§ **WHAT TO PRODUCE**: Every line of the data below should be retyped exactly.

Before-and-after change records

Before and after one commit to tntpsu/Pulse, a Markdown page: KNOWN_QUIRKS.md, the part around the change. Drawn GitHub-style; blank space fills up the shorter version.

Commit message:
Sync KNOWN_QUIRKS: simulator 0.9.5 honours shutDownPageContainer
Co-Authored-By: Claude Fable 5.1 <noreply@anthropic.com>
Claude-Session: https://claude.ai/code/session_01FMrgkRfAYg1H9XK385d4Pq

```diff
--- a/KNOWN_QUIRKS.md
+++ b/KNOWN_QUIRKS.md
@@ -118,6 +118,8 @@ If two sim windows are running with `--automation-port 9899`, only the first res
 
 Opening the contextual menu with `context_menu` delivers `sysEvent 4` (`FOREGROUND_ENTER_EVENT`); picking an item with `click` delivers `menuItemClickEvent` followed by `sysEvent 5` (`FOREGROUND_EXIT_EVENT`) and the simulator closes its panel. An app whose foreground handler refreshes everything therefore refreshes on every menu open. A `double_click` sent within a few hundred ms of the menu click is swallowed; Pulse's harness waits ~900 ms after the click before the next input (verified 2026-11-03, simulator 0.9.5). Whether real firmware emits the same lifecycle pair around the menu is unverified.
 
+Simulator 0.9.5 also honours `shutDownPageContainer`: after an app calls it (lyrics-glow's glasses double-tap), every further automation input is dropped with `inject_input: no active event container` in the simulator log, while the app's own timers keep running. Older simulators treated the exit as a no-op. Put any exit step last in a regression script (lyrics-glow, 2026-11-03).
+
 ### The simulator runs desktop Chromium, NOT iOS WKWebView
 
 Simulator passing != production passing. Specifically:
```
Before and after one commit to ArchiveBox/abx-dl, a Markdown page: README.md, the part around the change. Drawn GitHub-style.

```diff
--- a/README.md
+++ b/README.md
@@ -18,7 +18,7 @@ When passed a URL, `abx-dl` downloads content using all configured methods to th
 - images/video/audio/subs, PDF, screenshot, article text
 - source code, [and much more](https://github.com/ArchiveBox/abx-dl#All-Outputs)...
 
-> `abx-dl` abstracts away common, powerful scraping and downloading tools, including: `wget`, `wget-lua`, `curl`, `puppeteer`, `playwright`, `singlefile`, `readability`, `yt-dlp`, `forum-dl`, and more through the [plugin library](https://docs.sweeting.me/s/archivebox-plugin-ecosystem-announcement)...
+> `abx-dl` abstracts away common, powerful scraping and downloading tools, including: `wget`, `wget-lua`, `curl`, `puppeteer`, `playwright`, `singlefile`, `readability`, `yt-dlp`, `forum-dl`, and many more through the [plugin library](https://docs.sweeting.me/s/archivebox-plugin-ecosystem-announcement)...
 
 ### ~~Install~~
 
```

§ **TASK OUTPUT**:
Before and after one commit to tntpsu/Pulse, a Markdown page: KNOWN_QUIRKS.md, the part around the change. Drawn GitHub-style; blank space fills up the shorter version.

Commit message:
Sync KNOWN_QUIRKS: simulator 0.9.5 honours shutDownPageContainer
Co-Authored-By: Claude Fable 5.1 <noreply@anthropic.com>
Claude-Session: https://claude.ai/code/session_01FMrgkRfAYg1H9XK385d4Pq

```diff
--- a/KNOWN_QUIRKS.md
+++ b/KNOWN_QUIRKS.md
@@ -118,6 +118,8 @@ If two sim windows are running with `--automation-port 9899`, only the first res
 
 Opening the contextual menu with `context_menu` delivers `sysEvent 4` (`FOREGROUND_ENTER_EVENT`); picking an item with `click` delivers `menuItemClickEvent` followed by `sysEvent 5` (`FOREGROUND_EXIT_EVENT`) and the simulator closes its panel. An app whose foreground handler refreshes everything therefore refreshes on every menu open. A `double_click` sent within a few hundred ms of the menu click is swallowed; Pulse's harness waits ~900 ms after the click before the next input (verified 2026-11-03, simulator 0.9.5). Whether real firmware emits the same lifecycle pair around the menu is unverified.
 
+Simulator 0.9.5 also honours `shutDownPageContainer`: after an app calls it (lyrics-glow's glasses double-tap), every further automation input is dropped with `inject_input: no active event container` in the simulator log, while the app's own timers keep running. Older simulators treated the exit as a no-op. Put any exit step last in a regression script (lyrics-glow, 2026-11-03).
+
 ### The simulator runs desktop Chromium, NOT iOS WKWebView
 
 Simulator passing != production passing. Specifically:
```
Before and after one commit to ArchiveBox/abx-dl, a Markdown page: README.md, the part around the change. Drawn GitHub-style.

```diff
--- a/README.md
+++ b/README.md
@@ -18,7 +18,7 @@ When passed a URL, `abx-dl` downloads content using all configured methods to th
 - images/video/audio/subs, PDF, screenshot, article text
 - source code, [and much more](https://github.com/ArchiveBox/abx-dl#All-Outputs)...
 
-> `abx-dl` abstracts away common, powerful scraping and downloading tools, including: `wget`, `wget-lua`, `curl`, `puppeteer`, `playwright`, `singlefile`, `readability`, `yt-dlp`, `forum-dl`, and more through the [plugin library](https://docs.sweeting.me/s/archivebox-plugin-ecosystem-announcement)...
+> `abx-dl` abstracts away common, powerful scraping and downloading tools, including: `wget`, `wget-lua`, `curl`, `puppeteer`, `playwright`, `singlefile`, `readability`, `yt-dlp`, `forum-dl`, and many more through the [plugin library](https://docs.sweeting.me/s/archivebox-plugin-ecosystem-announcement)...
 
 ### ~~Install~~
 
```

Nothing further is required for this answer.